An exhilarating installment in Mary Daheim's beloved and long-running small-town murder mystery series set in Alpine, Washington, and featuring unforgettable newspaper editor Emma Lord
Winter in the small mountain aerie of Alpine should be as quiet as new-fallen snow on the Cascades, but from the Grocery Basket to the Venison Inn, the town is humming. At the Alpine Advocate, editor Emma Lord and her staff are on deadline with a feature about the opening of RestHaven, a new rehab and mental health facility. Front Street is buzzing with gossip about Emma's recent engagement to Sheriff Milo Dodge. And now that fool Wayne Eriks has climbed an electric pole in the middle of a storm and got himself electrocuted.
Sheriff Dodge doesn't buy the idea that Wayne's death is an accident. But how—and, more important, why—he died is only one of the conundrums that keep the sheriff and Emma working overtime. Why is RestHaven giving Alpine so many restless nights? What to make of allegations that someone's trying to kill the richest man in town . . . or whispers of a rash of indecent behavior at the local high school? After Vida Runkel, the Advocate's stalwart House & Home editor, disappears into thin air, Milo and Emma suddenly have too many loose ends to solve before they can even think about tying the knot.
The Alpine Xanadu features beloved characters from the series alongside some sinister new ones—not to mention a mystery that will shake Alpine to its core. BONUS: This edition includes an excerpt from Mary Daheim's The Alpine Yeoman.
Praise for Mary Daheim and her Emma Lord mysteries
"Always entertaining."—The Seattle Times
"Mary Daheim writes with wit, wisdom, and a big heart. I love her books."—Carolyn Hart
"Daheim writes . . . with dry wit, a butter-smooth style, and obvious wicked enjoyment."—The Oregonian
"The characters are great, and the plots always attention-getting."—King Features Syndicate

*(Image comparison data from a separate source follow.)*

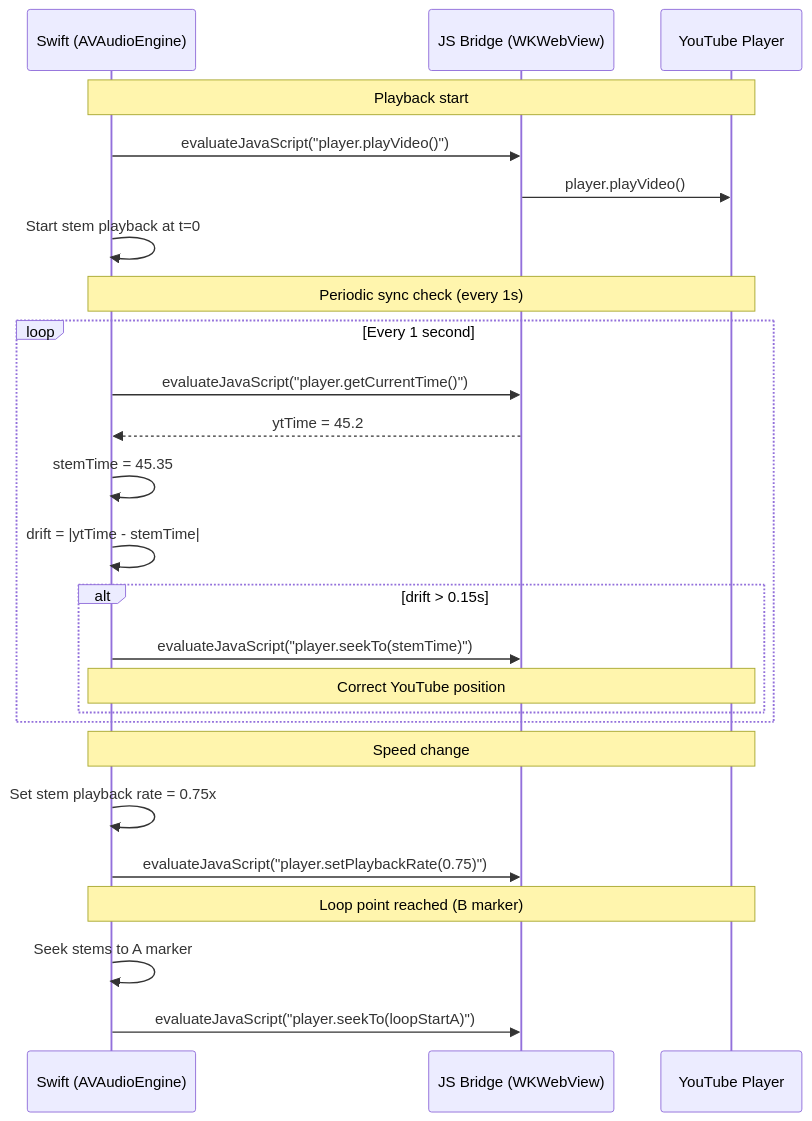
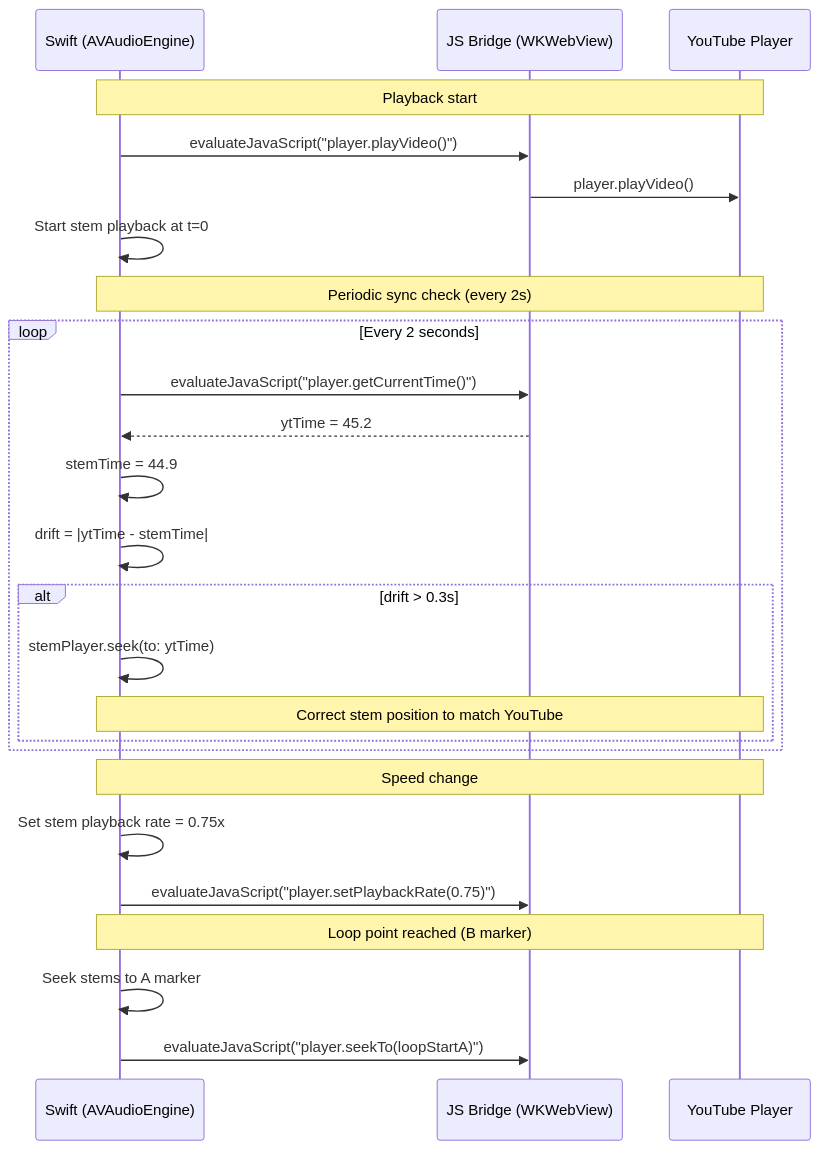
One commit to pawelgawliczek/intonavio changed the third of 3 diagrams in docs/07-youtube-looping.md. Above: the diagram before and after it, drawn with Mermaid. The commit also changed other lines of this file and 76 other files, not shown here.

First line of the commit message:
Implement iOS app with auth, YouTube playback, stem audio, and A-B looping

````diff
--- a/docs/07-youtube-looping.md
+++ b/docs/07-youtube-looping.md
@@ -84,31 +81,31 @@
 ```mermaid
 sequenceDiagram
     participant Swift as Swift (AVAudioEngine)
     participant Bridge as JS Bridge (WKWebView)
     participant YT as YouTube Player
 
     Note over Swift,YT: Playback start
     Swift->>Bridge: evaluateJavaScript("player.playVideo()")
     Bridge->>YT: player.playVideo()
     Swift->>Swift: Start stem playback at t=0
 
-    Note over Swift,YT: Periodic sync check (every 1s)
-    loop Every 1 second
+    Note over Swift,YT: Periodic sync check (every 2s)
+    loop Every 2 seconds
         Swift->>Bridge: evaluateJavaScript("player.getCurrentTime()")
         Bridge-->>Swift: ytTime = 45.2
-        Swift->>Swift: stemTime = 45.35
+        Swift->>Swift: stemTime = 44.9
         Swift->>Swift: drift = |ytTime - stemTime|
-        alt drift > 0.15s
-            Swift->>Bridge: evaluateJavaScript("player.seekTo(stemTime)")
-            Note over Swift,YT: Correct YouTube position
+        alt drift > 0.3s
+            Swift->>Swift: stemPlayer.seek(to: ytTime)
+            Note over Swift,YT: Correct stem position to match YouTube
         end
     end
 
     Note over Swift,YT: Speed change
     Swift->>Swift: Set stem playback rate = 0.75x
     Swift->>Bridge: evaluateJavaScript("player.setPlaybackRate(0.75)")
 
     Note over Swift,YT: Loop point reached (B marker)
     Swift->>Swift: Seek stems to A marker
     Swift->>Bridge: evaluateJavaScript("player.seekTo(loopStartA)")
 ```
````
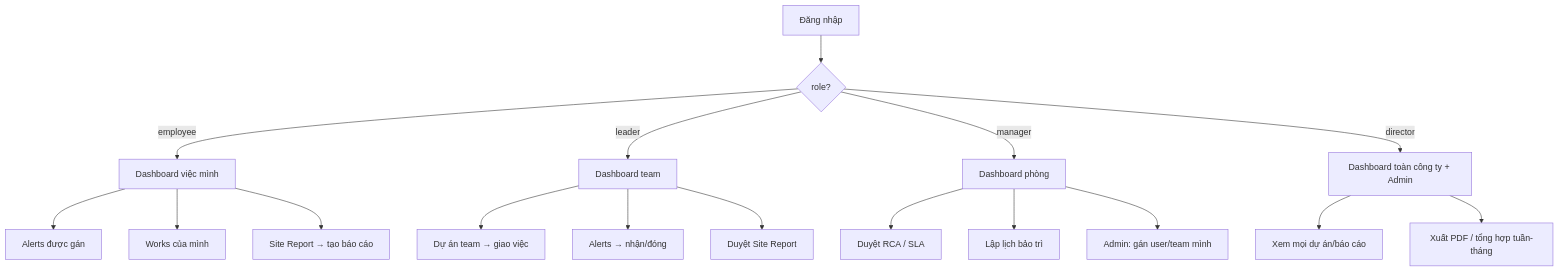
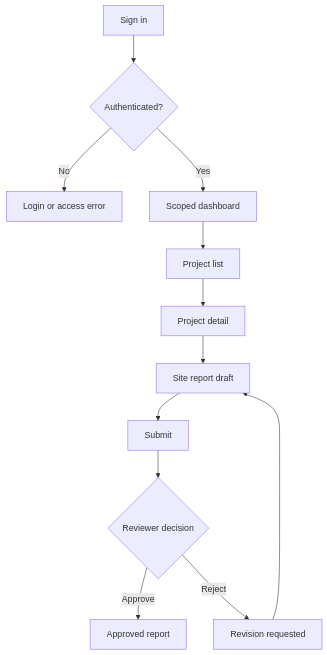
The first of 2 diagrams in docs/DESIGN_WIREFRAMES.md (TienNguyen3010/FDI_Project), drawn with Mermaid before and after one commit. The commit also changed other lines of this file and 15 other files, not shown here.

````diff
--- a/docs/DESIGN_WIREFRAMES.md
+++ b/docs/DESIGN_WIREFRAMES.md
@@ -10,23 +17,14 @@
 ```mermaid
 flowchart TD
-    A[Đăng nhập] --> B{role?}
-    B -->|employee| E1[Dashboard việc mình]
-    B -->|leader| L1[Dashboard team]
-    B -->|manager| M1[Dashboard phòng]
-    B -->|director| D1[Dashboard toàn công ty + Admin]
-
-    E1 --> E2[Alerts được gán]
-    E1 --> E3[Works của mình]
-    E1 --> E4[Site Report → tạo báo cáo]
-
-    L1 --> L2[Dự án team → giao việc]
-    L1 --> L3[Alerts → nhận/đóng]
-    L1 --> L4[Duyệt Site Report]
-
-    M1 --> M2[Duyệt RCA / SLA]
-    M1 --> M3[Lập lịch bảo trì]
-    M1 --> M4[Admin: gán user/team mình]
-
-    D1 --> D1a[Xem mọi dự án/báo cáo]
-    D1 --> D1b[Xuất PDF / tổng hợp tuần-tháng]
+  A[Sign in] --> B{Authenticated?}
+  B -->|No| C[Login or access error]
+  B -->|Yes| D[Scoped dashboard]
+  D --> E[Project list]
+  E --> F[Project detail]
+  F --> G[Site report draft]
+  G --> H[Submit]
+  H --> I{Reviewer decision}
+  I -->|Approve| J[Approved report]
+  I -->|Reject| K[Revision requested]
+  K --> G
 ```
````
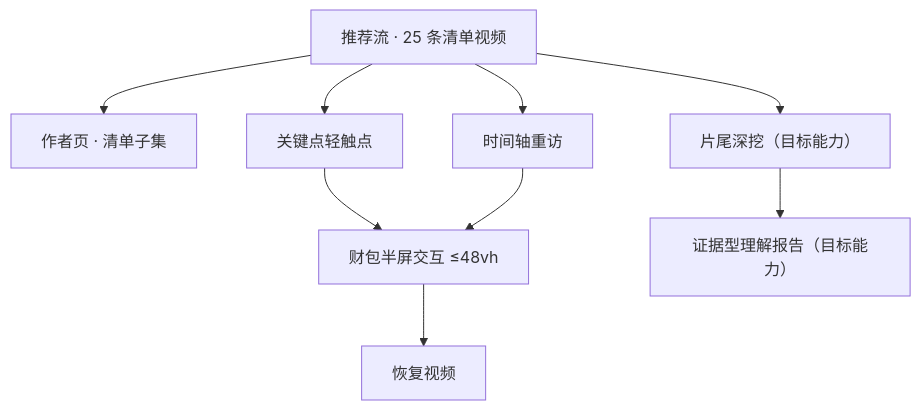
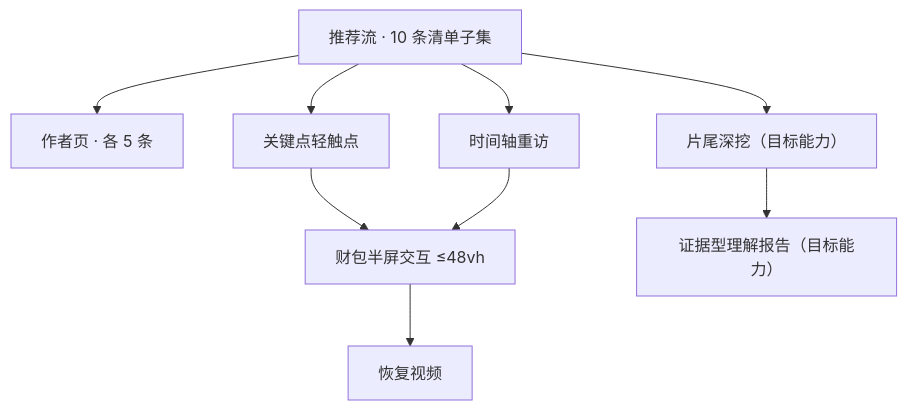
One commit to wzxsph/caibao changed the first of 5 diagrams in 财经推演室_PRD_V2.7.md. Above: the diagram before and after it, drawn with Mermaid. The commit also changed other lines of this file and 9 other files, not shown here.

````diff
--- a/财经推演室_PRD_V2.7.md
+++ b/财经推演室_PRD_V2.7.md
@@ -132,11 +133,11 @@
 ```mermaid
 flowchart TD
-  Feed["推荐流 · 25 条清单视频"] --> Author["作者页 · 清单子集"]
+  Feed["推荐流 · 10 条清单子集"] --> Author["作者页 · 各 5 条"]
   Feed --> Invite["关键点轻触点"]
   Invite --> Sheet["财包半屏交互 ≤48vh"]
   Sheet --> Resume["恢复视频"]
   Feed --> Timeline["时间轴重访"]
   Timeline --> Sheet
   Feed --> End["片尾深挖（目标能力）"]
   End --> Report["证据型理解报告（目标能力）"]
 ```
````
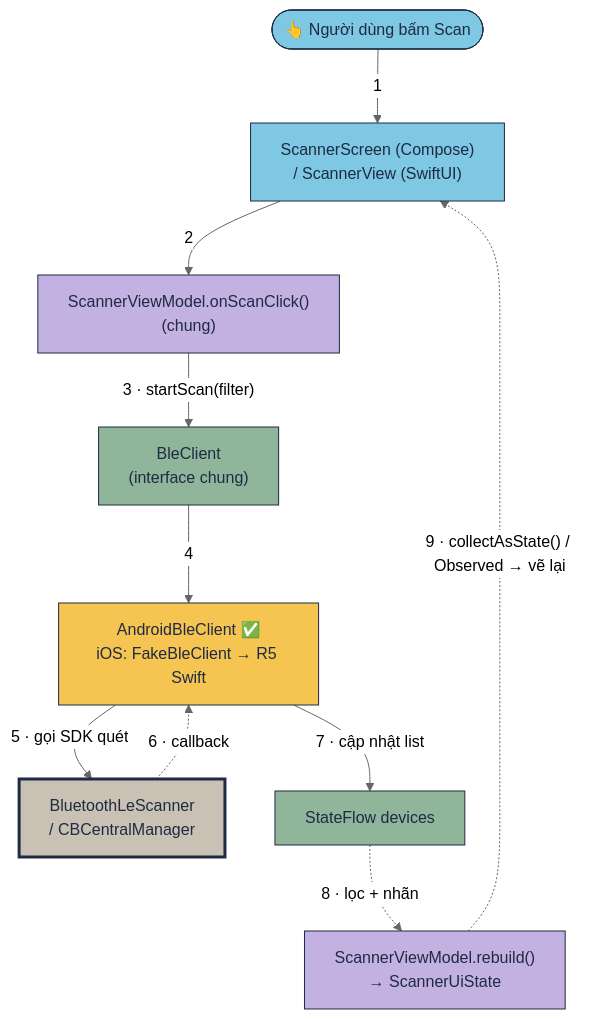
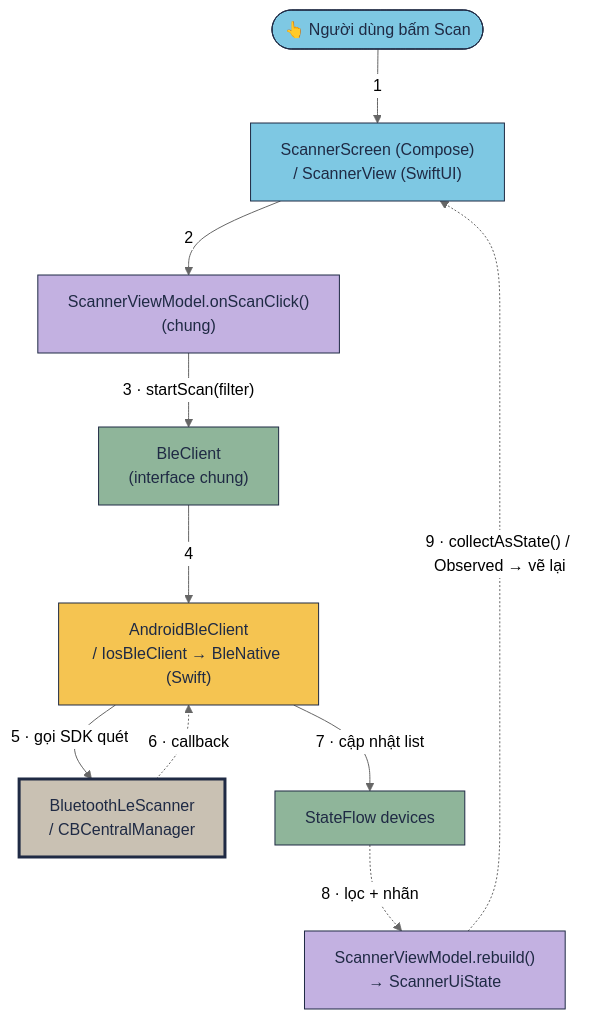
The fourth of 5 diagrams in docs/README-KMP-HOW-IT-WORKS.md (tucarmd/kotlin-multi-platform), drawn with Mermaid (neutral theme) before and after one commit. The commit also changed other lines of this file and 6 other files, not shown here.

````diff
--- a/docs/README-KMP-HOW-IT-WORKS.md
+++ b/docs/README-KMP-HOW-IT-WORKS.md
@@ -126,30 +126,30 @@
 ```mermaid
 flowchart TB
     U(["👆 Người dùng bấm Scan"])
     S["ScannerScreen (Compose)<br/>/ ScannerView (SwiftUI)"]
     V["ScannerViewModel.onScanClick()<br/>(chung)"]
     B["BleClient<br/>(interface chung)"]
-    I["AndroidBleClient ✅<br/>iOS: FakeBleClient → R5 Swift"]
+    I["AndroidBleClient<br/>/ IosBleClient → BleNative (Swift)"]
     SDK["BluetoothLeScanner<br/>/ CBCentralManager"]
     F["StateFlow devices"]
     ST["ScannerViewModel.rebuild()<br/>→ ScannerUiState"]
     U -- "1" --> S
     S -- "2" --> V
     V -- "3 · startScan(filter)" --> B
     B -- "4" --> I
     I -- "5 · gọi SDK quét" --> SDK
     SDK -. "6 · callback" .-> I
     I -- "7 · cập nhật list" --> F
     F -. "8 · lọc + nhãn" .-> ST
     ST -. "9 · collectAsState() / Observed → vẽ lại" .-> S
     classDef ui fill:#7EC8E3,stroke:#1F2A44,color:#1F2A44
     classDef vm fill:#C3B1E1,stroke:#1F2A44,color:#1F2A44
     classDef kmp fill:#8FB59A,stroke:#1F2A44,color:#1F2A44
     classDef plat fill:#F5C451,stroke:#1F2A44,color:#1F2A44
     classDef sdk fill:#C9C1B3,stroke:#1F2A44,color:#1F2A44,stroke-width:3px
     class U,S ui
     class V,ST vm
     class B,F kmp
     class I plat
     class SDK sdk
 ```
````
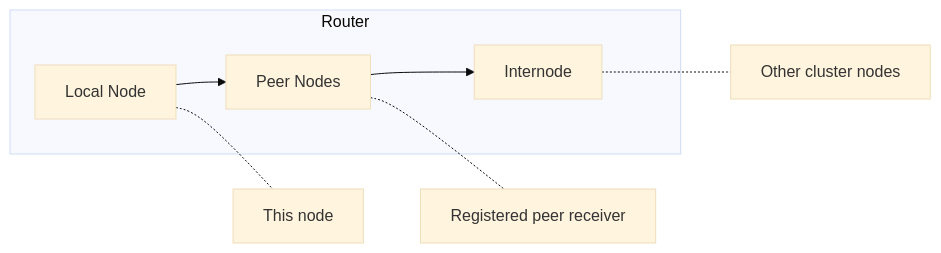
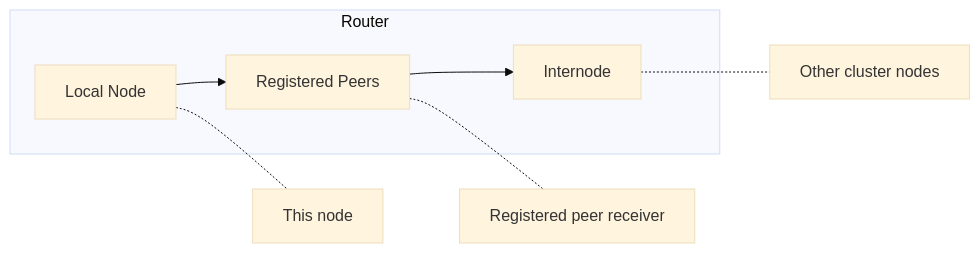
One commit to wippyai/docs changed the third of 3 diagrams in en/internals/architecture.md. Above: the diagram before and after it, drawn with Mermaid (base theme). The commit also changed other lines of this file and 870 other files, not shown here.

````diff
--- a/en/internals/architecture.md
+++ b/en/internals/architecture.md
@@ -169,11 +171,11 @@
 ```mermaid
 flowchart LR
     subgraph Router
-        Local[Local Node] --> Peer[Peer Nodes]
+        Local[Local Node] --> Peer[Registered Peers]
         Peer --> Inter[Internode]
     end
 
     Local -.- L[This node]
     Peer -.- P[Registered peer receiver]
     Inter -.- I[Other cluster nodes]
 ```
````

"Even the most seasoned mystery fans are caught off-guard by [Daheim's] clever plot twists."—BookLoons Reviews
"Witty one-liners and amusing characterizations."—Publishers Weekly